Problem description:
Which lines of the material contain the word "next"? Show each one.

BEGIN

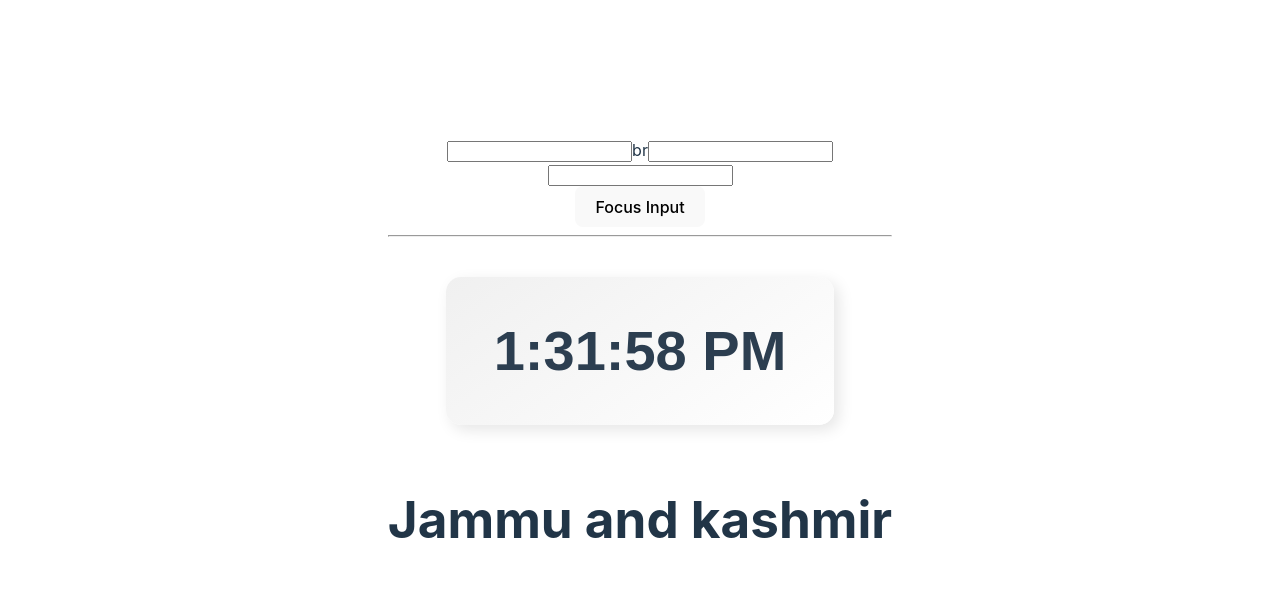
Repository: FARMAN9/inputdata-useRef-and-useEffect
Page: /
The author's editor kept a copy of each file at every save. The page is drawn from the files as they stood at one save, then again after a run of saves.
The browser window is 1280 px wide. The pictures show the whole page.
The project was rebuilt for these pictures with package versions that can differ from the ones it lists, and the page was loaded fresh each time. Also part of the build but not shown: vite.config.js.

Above is the page before, as saved 2025-01-13 13:01:15.

After the next 2 saves:
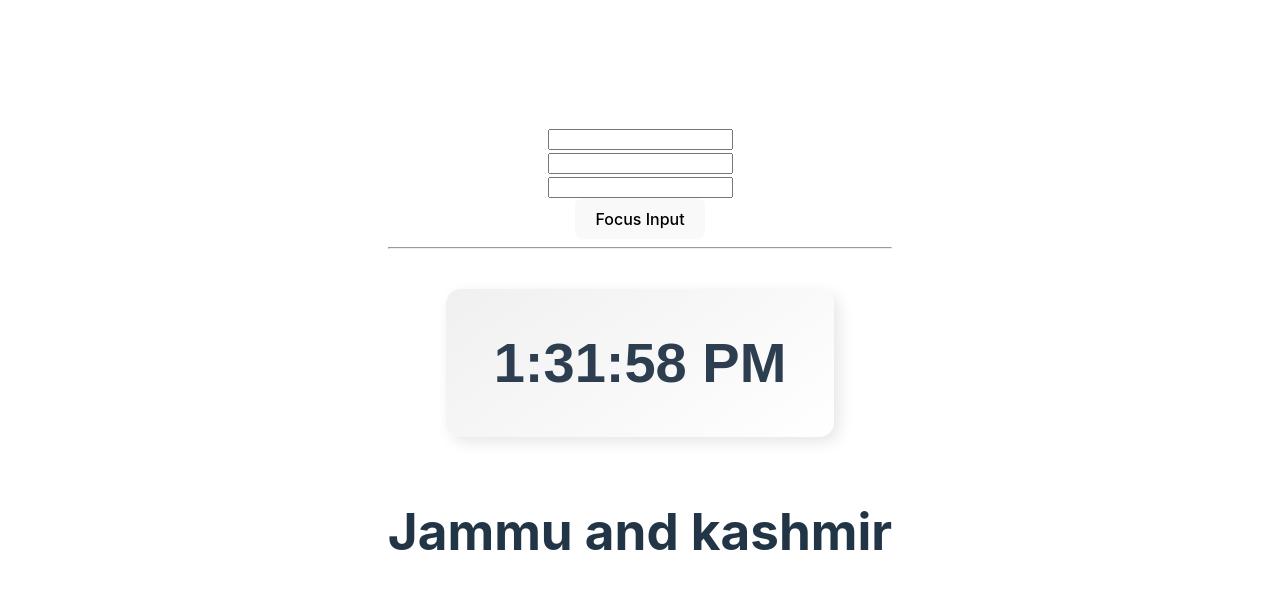
The 2 saves are shown as one change because they came seconds apart.
The last was saved 9 s later.
--- a/src/components/inputdate.jsx
+++ b/src/components/inputdate.jsx
@@ -14,7 +14,7 @@ function InputData() {
   return (
     <div>
       <input ref={inputRef} type="text" />
-      br
+      <br />
       <input ref={emailRef} type="email" />
       <br />
       <input ref={passwordRef} type="password" />
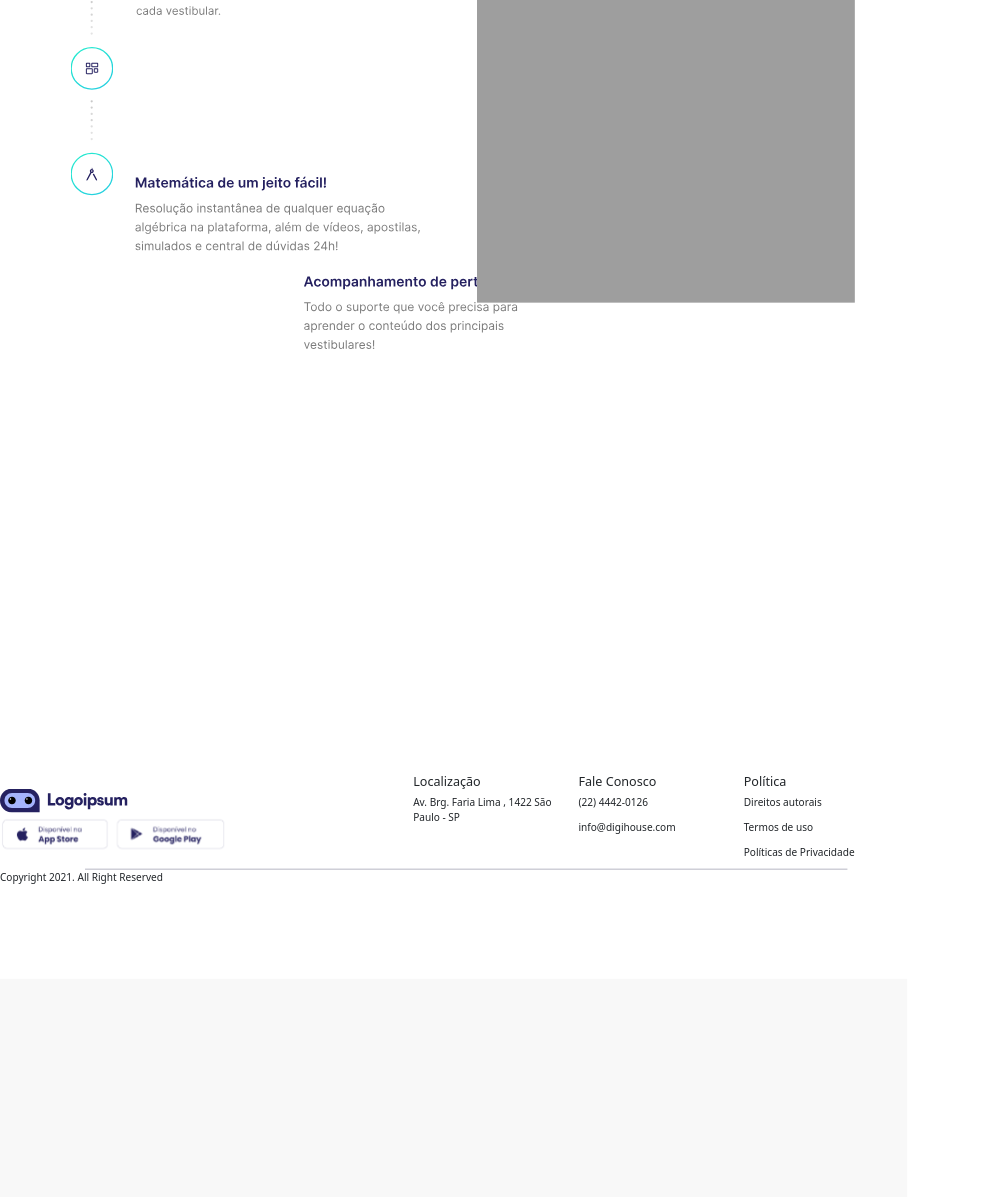
Repository: Williamlmachado/Desafio-Landing-page
Page: index.html
These files come from the project's save history. The page is drawn as it stood at one moment and after the next save; the edit follows.
The browser window is 1280 px wide. The page is 1562 px wide, so the pictures cover 1562 px, including what lies to the right of the window. The pictures show the part of the page from y = 1269 to 3169 px (the page is 3714 px tall), at 63% of full size.
Pictures or frames that could not be fetched are drawn as grey boxes.

Above is the page before, as saved 2021-11-08 16:25:36.

After the next save:
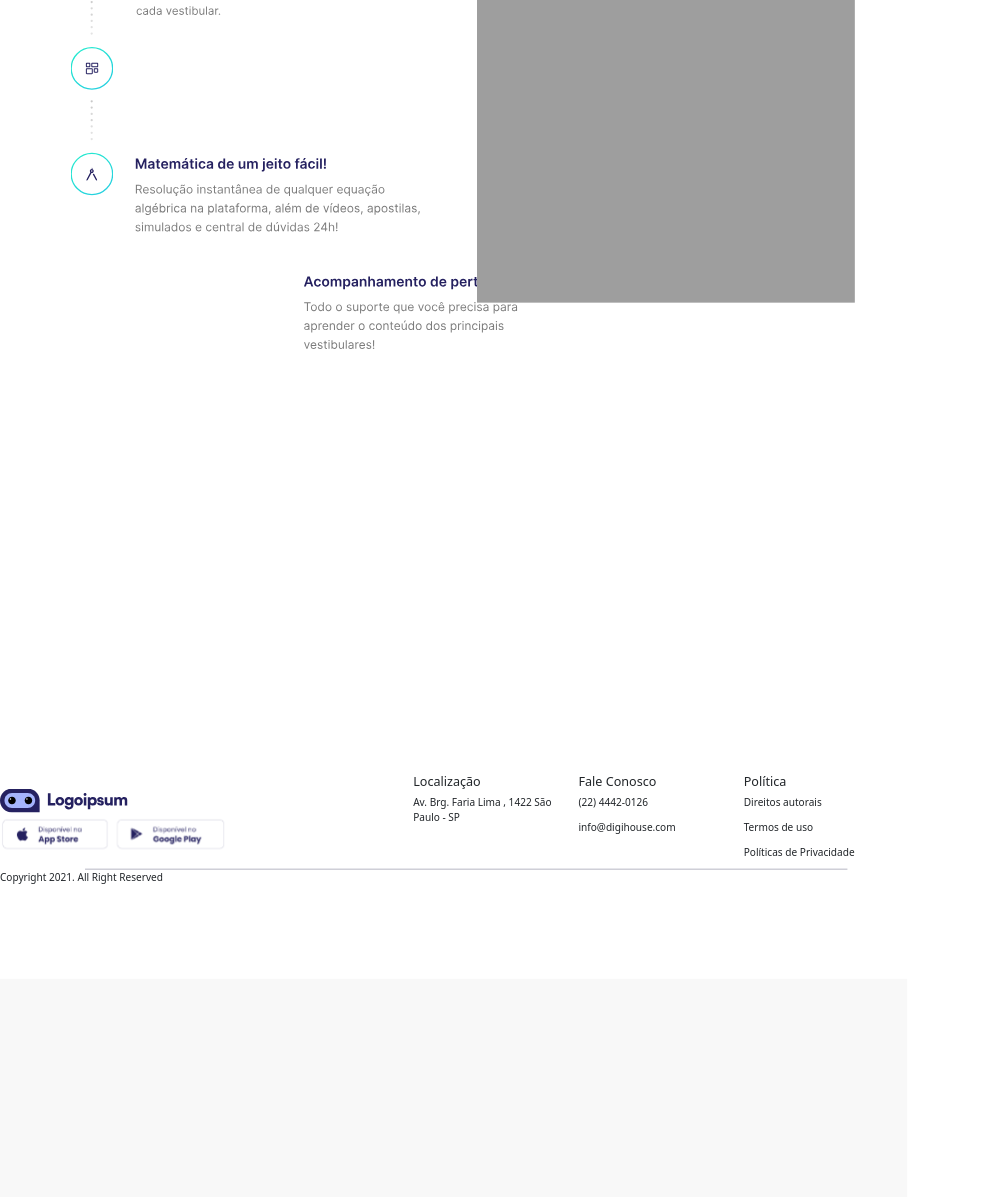
Saved 7 s later.
--- a/style.css
+++ b/style.css
@@ -174,5 +174,5 @@
     width: 510.72px;
     height: 131px;
     left: 214px;
-    top: 643px;
+    top: 613px;
 }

END

Solution:
After the next 2 saves:
These files come from the project's save history. The page is drawn as it stood at one moment and after the next save; the edit follows.
After the next save:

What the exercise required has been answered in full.